the debate over drilling for oil and natural gas off the North Carolina
coast rages on, one thing appears certain: Next year, the first step in
that process will begin, most likely, in the spring.
companies have applied for permits to use seismic air guns to look for
likely deposits of oil and gas off the Eastern Seaboard, including
North Carolina, according to David McGowan, executive director of the
North Carolina Petroleum Council. That work, he said, could involve
multiple vessels in the same region at the same time, though he doesn’t
expect tremendous overlap in a gigantic area that stretches down the
East Coast from New England to the middle of Florida.
when the nine companies are finished, some people fear that the ball
will be set irrevocably in motion for drilling off North Carolina.
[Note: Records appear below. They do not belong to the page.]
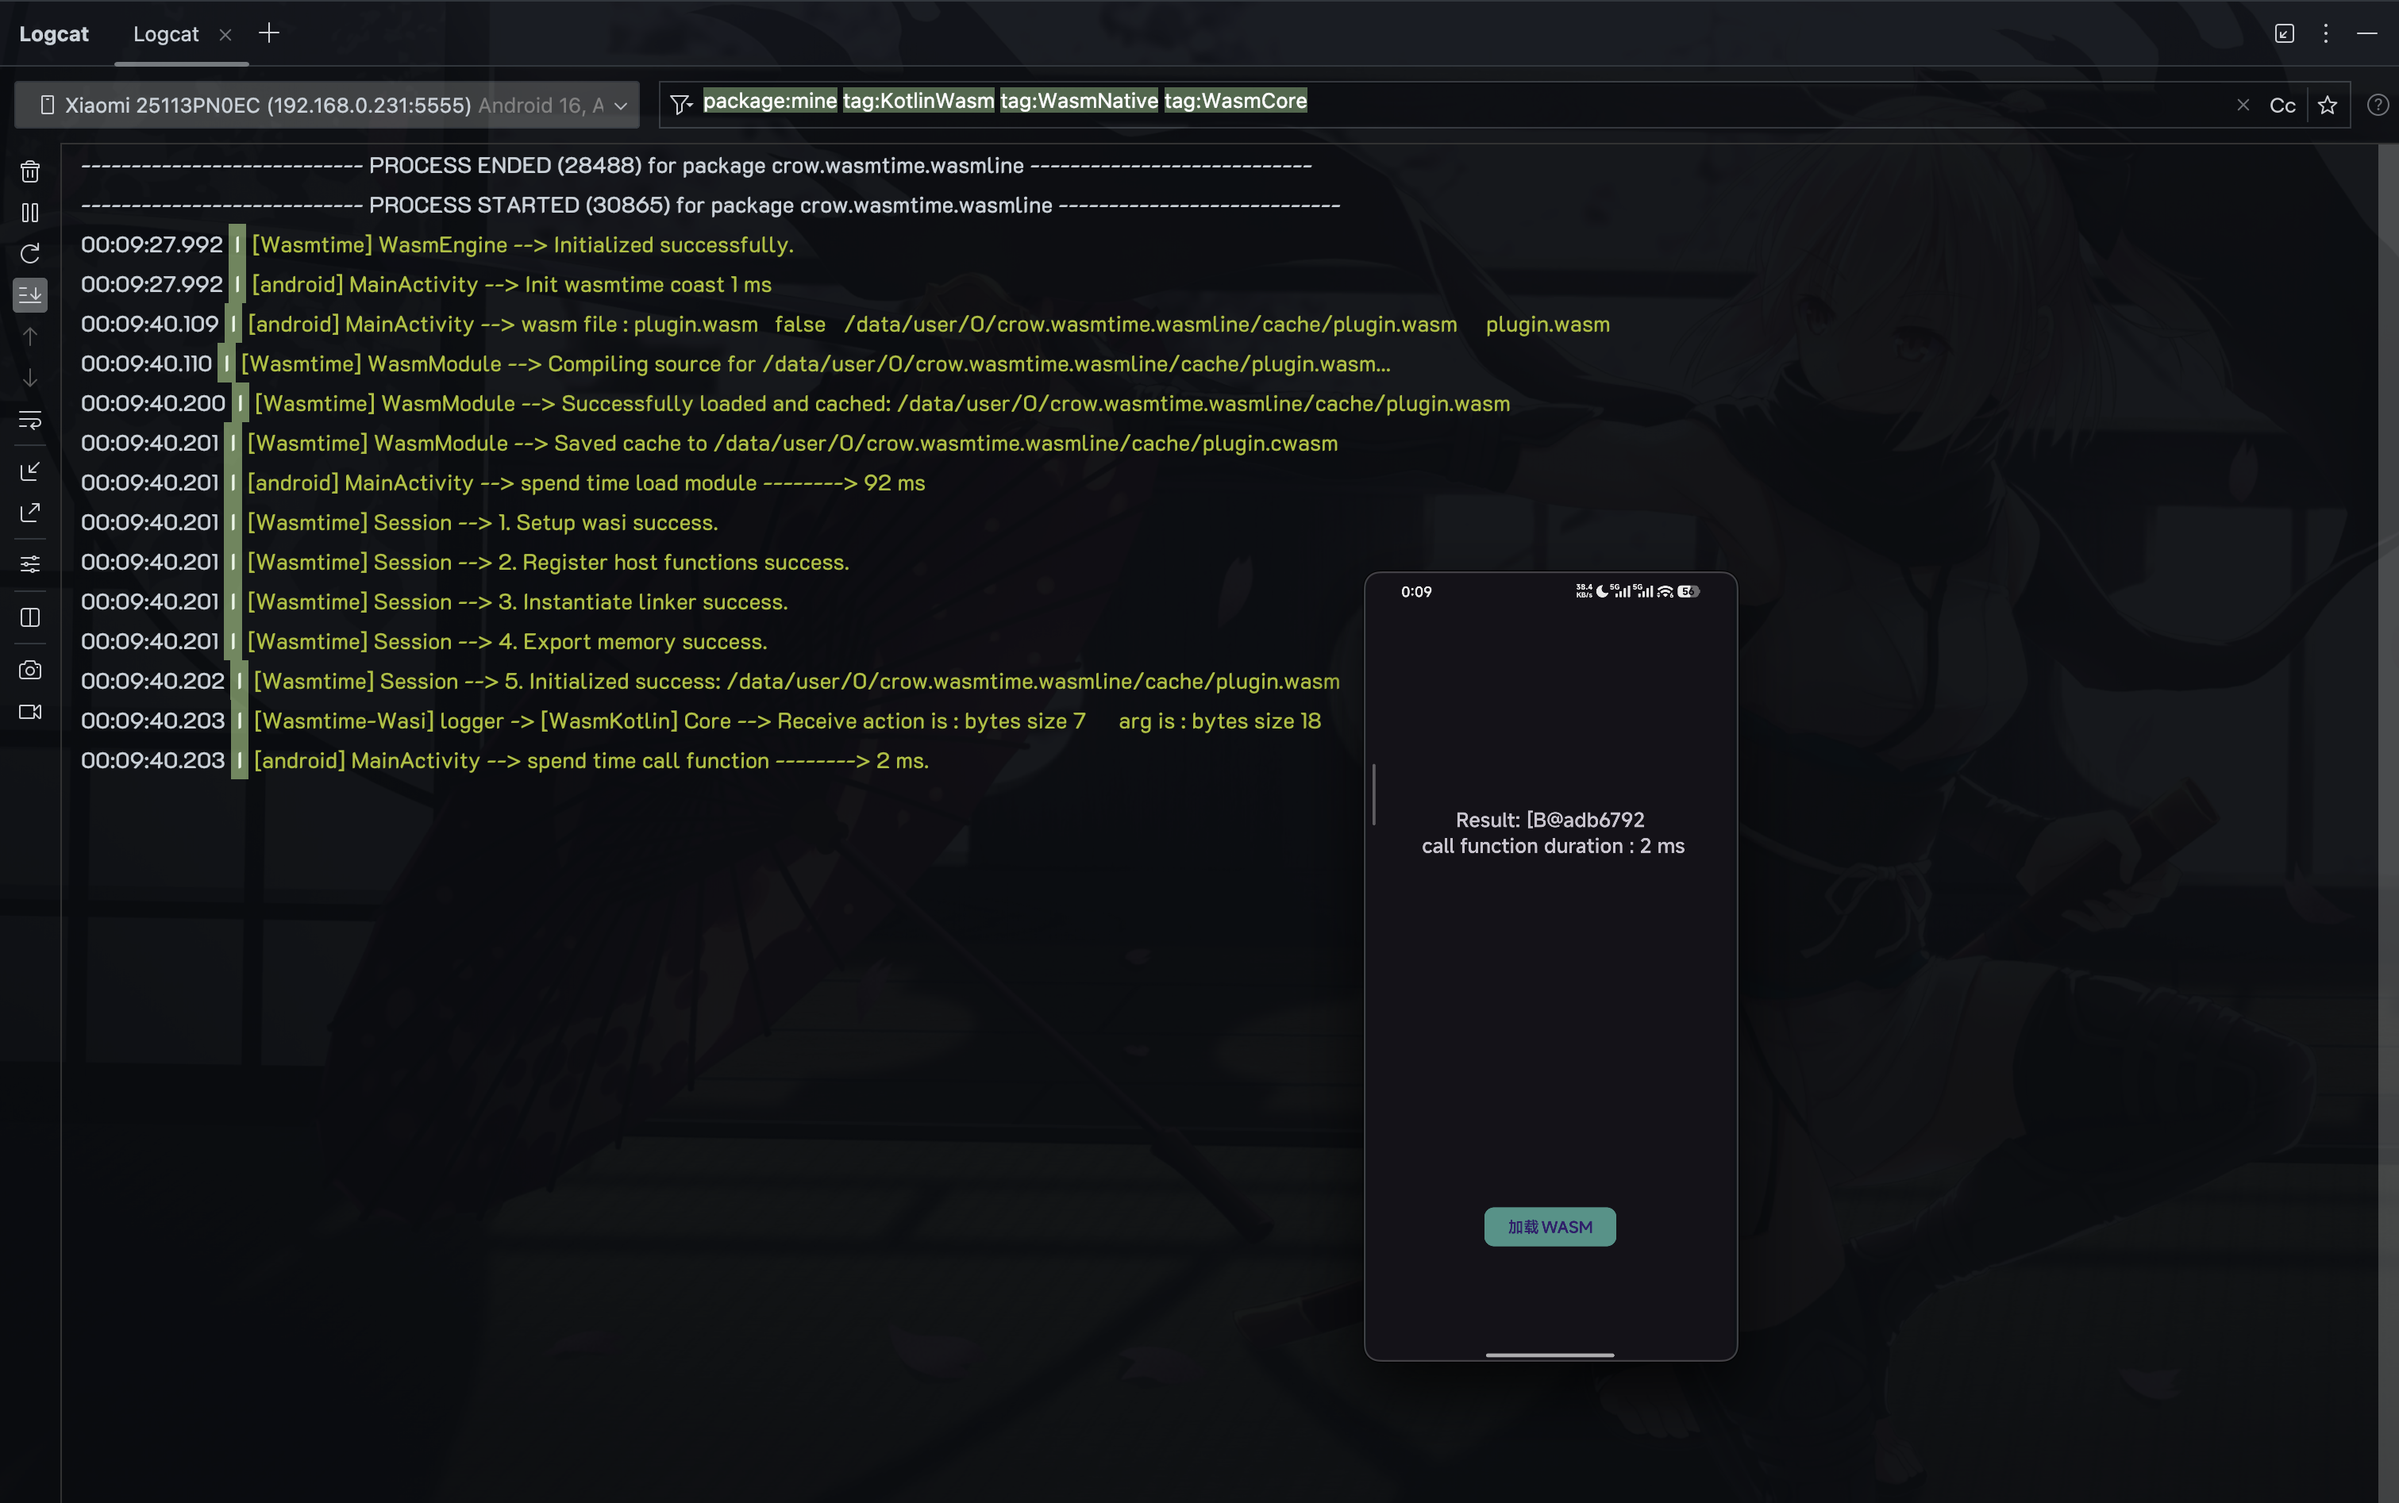
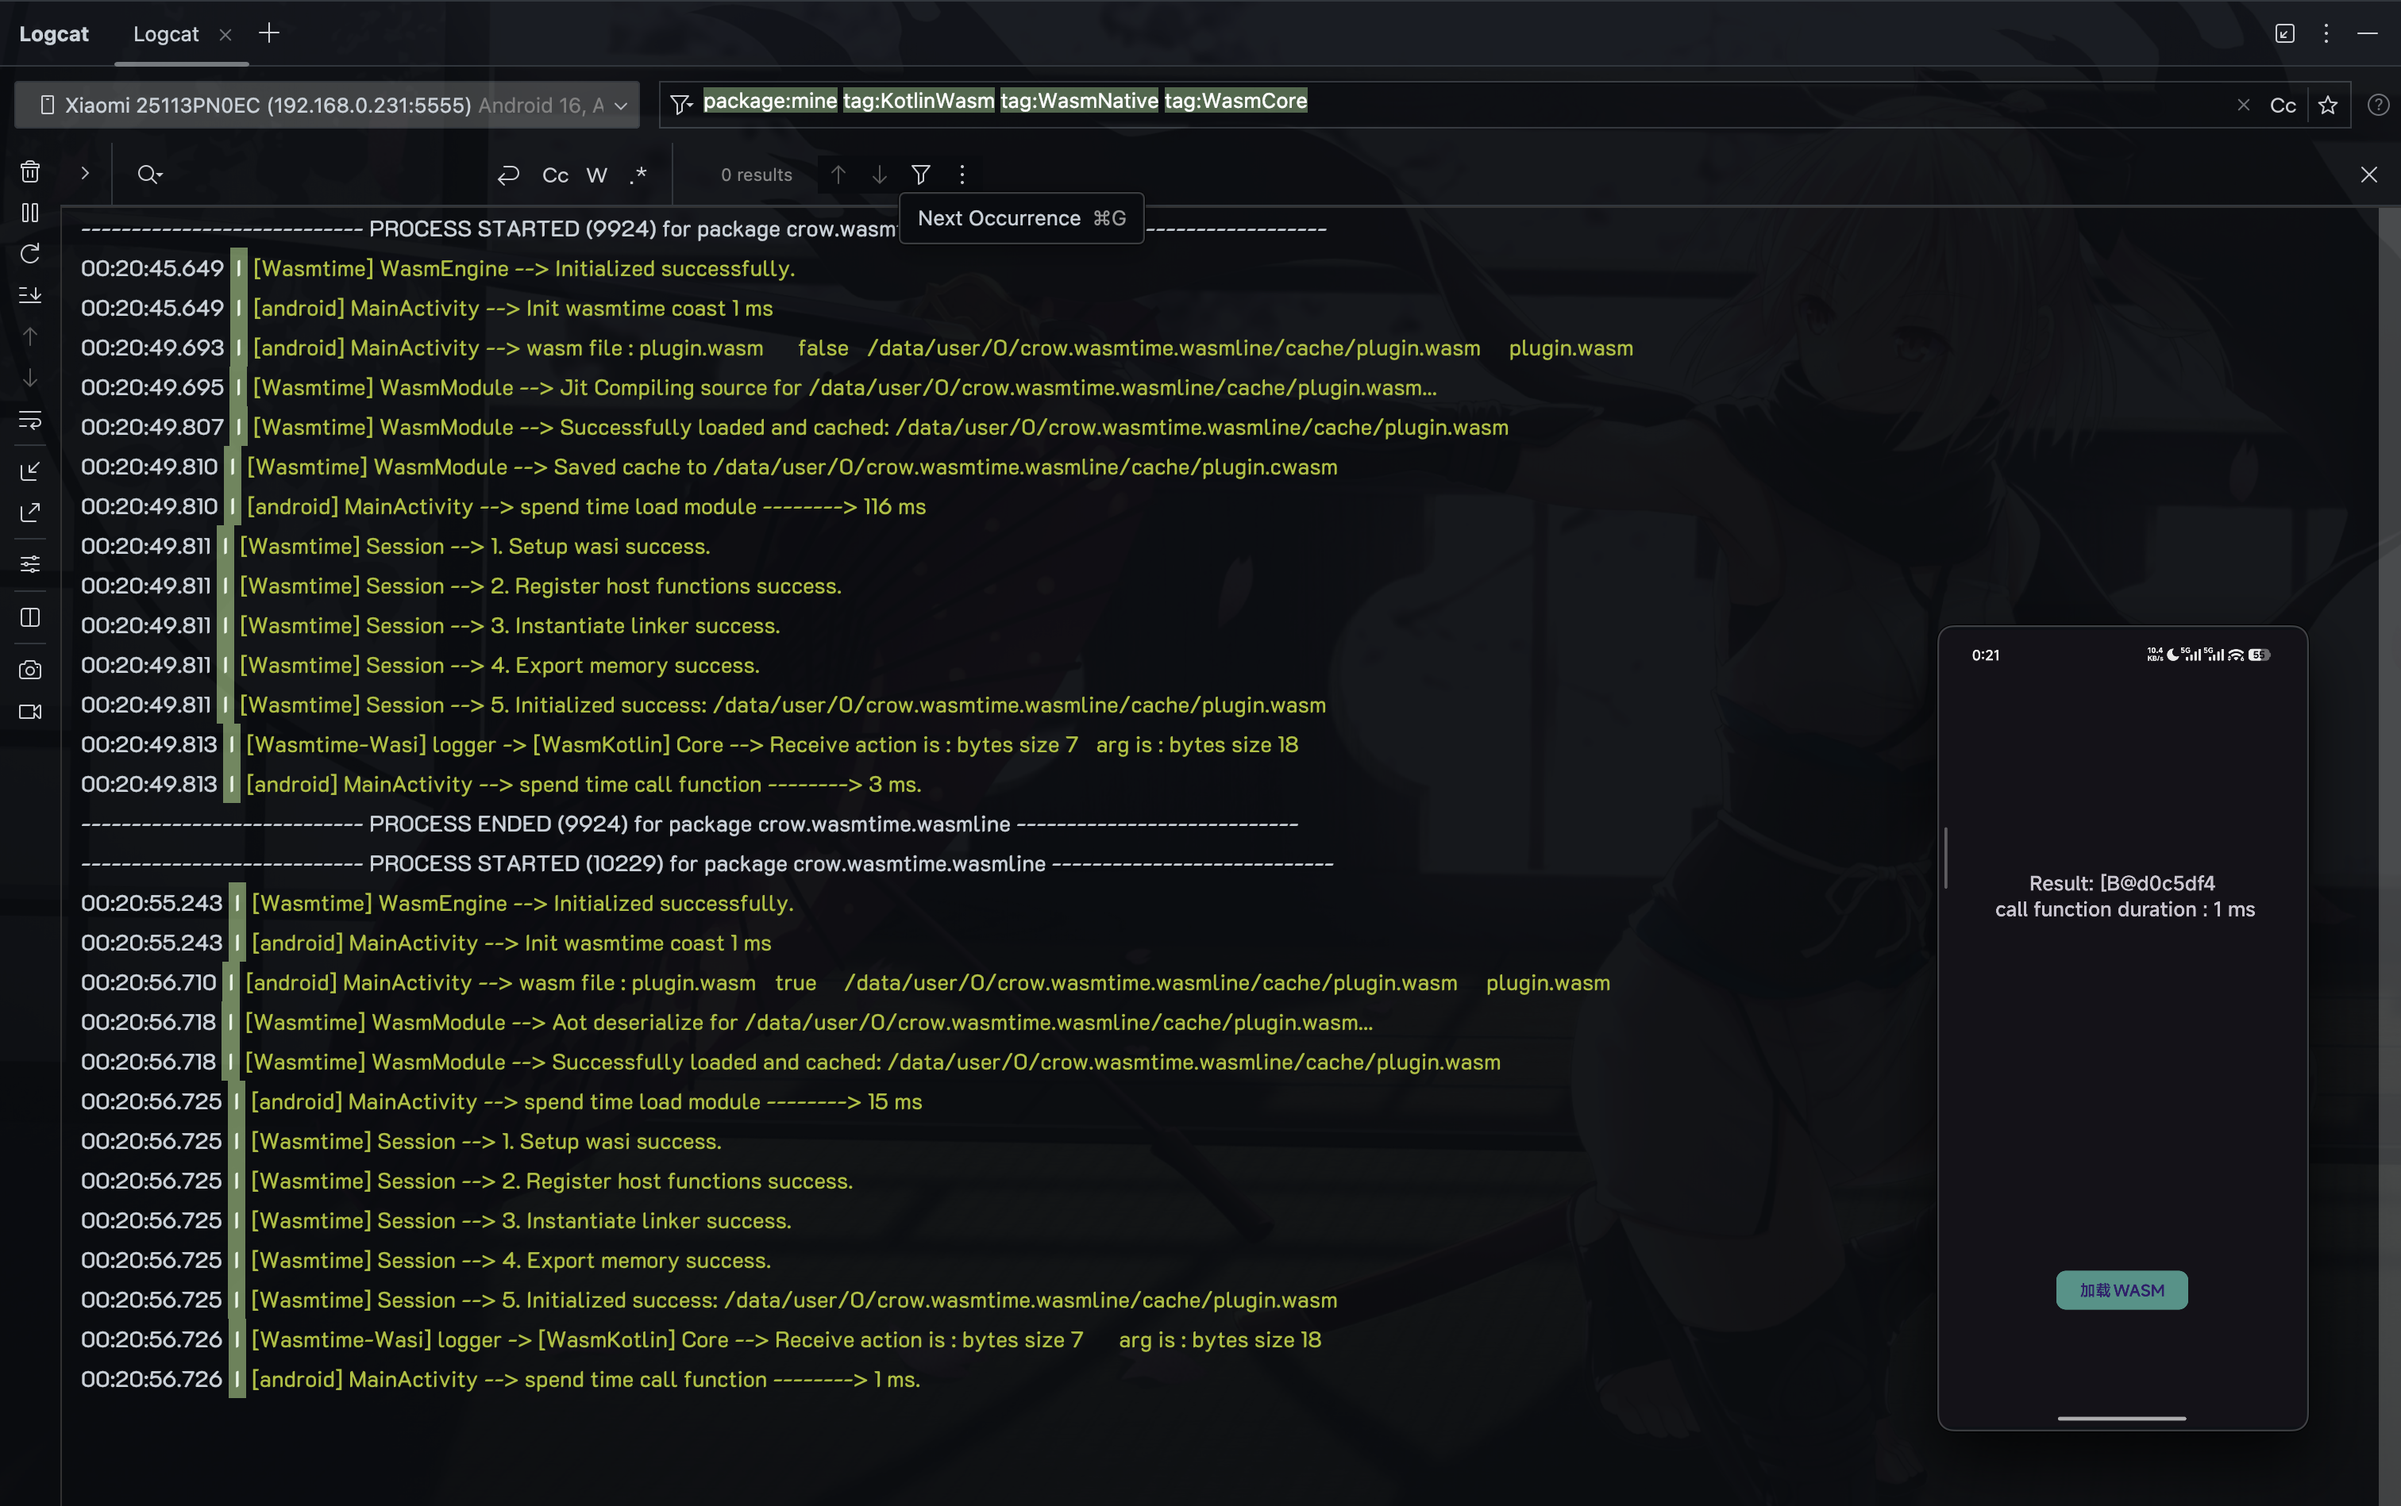
:tada: Add Cpp Samples :tada: Split architecture

diff --git a/wasmtime-cpp/src/WasmModule.cpp b/wasmtime-cpp/src/WasmModule.cpp
@@ -30,6 +30,7 @@ wasmtime_module_t* WasmModule::load(const std::string& key, const std::string& f
         std::shared_lock<std::shared_mutex> lock(cacheMutex);
         auto it = moduleCache.find(key);
         if (it != moduleCache.end()) {
+            LOGE("[Wasmtime] WasmModule --> Get module from memory Cache");
             return it->second;
         }
     }
@@ -62,11 +63,11 @@ wasmtime_module_t* WasmModule::load(const std::string& key, const std::string& f
 
     if (isJit) {
         // Compile from Source (.wasm)
-        LOGI("[Wasmtime] WasmModule --> Compiling source for %s...", key.c_str());
+        LOGI("[Wasmtime] WasmModule --> Jit Compiling source for %s...", key.c_str());
         error = wasmtime_module_new(engine, data.data(), data.size(), &module);
     } else {
         // Deserialize from Binary (.cwasm)
-        LOGI("[Wasmtime] WasmModule --> Loading cache for %s...", key.c_str());
+        LOGI("[Wasmtime] WasmModule --> Aot deserialize for %s...", key.c_str());
         error = wasmtime_module_deserialize(engine, data.data(), data.size(), &module);
     }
|Island Living: Guilty Pleasures|
former-fiancÚ-turned-hubby and I just returned from our long overdue
and much anticipated weekend vacation on Hatteras Island. (And now that
we’re married, I suppose I can finally disclose his name. It’s John
Smith. I am not making this up. In fact, I asked to see his ID on our
I realized both during our trip and upon our return that every
“vacation” back home to the Outer Banks is, well, a little different.
When I’m on Hatteras Island, I’m relaxed, more carefree, and more
inclined to take part in actions that I know are bad, but that feel so
incredibly good that it’s easy to give in. Read
|In his first novel, local author brings a bygone era to life|
lot of people say they’re going to write a book one day, but not a lot
of people actually do it. Of those who do, few actually get
published, and even fewer sell out of their first printing in just 25
days. “Well,” said Elvin Hooper, smiling with a youthful
exuberance that belies his 65 years of age, “I guess I’ve just always
been under the illusion that I was an author.”
is the author of “Chicamacomico: How it was back then,” and on a recent
mid-summer afternoon, in between sips of sweet iced tea, genial
conversation, and detours into tangential stories, he discussed why he
wanted to write the book, how he made it happen, and what he hopes will
come of it. Read
|Hatteras native turns her childhood memories into a series of books for young and old|
than 65 years ago, before Highway 12 stretched between the seven
villages and Bonner Bridge spanned Oregon Inlet, small, resilient
communities thrived on Hatteras Island. Lacking a reliable road,
direct access to the mainland, and many of the modern conveniences,
life on the island was challenging, yet idyllic in its simplicity.
children, especially, reveled in this time before the road. The
entire island was a safe haven, while its expansive beaches, untamed
wilderness, and unique history provided an endless supply of excitement
Gray Finnegan Jr. who grew up in Buxton before the highway was built,
recently began writing a series of children’s books based upon the
island’s history, her childhood experiences, and family heritage. Read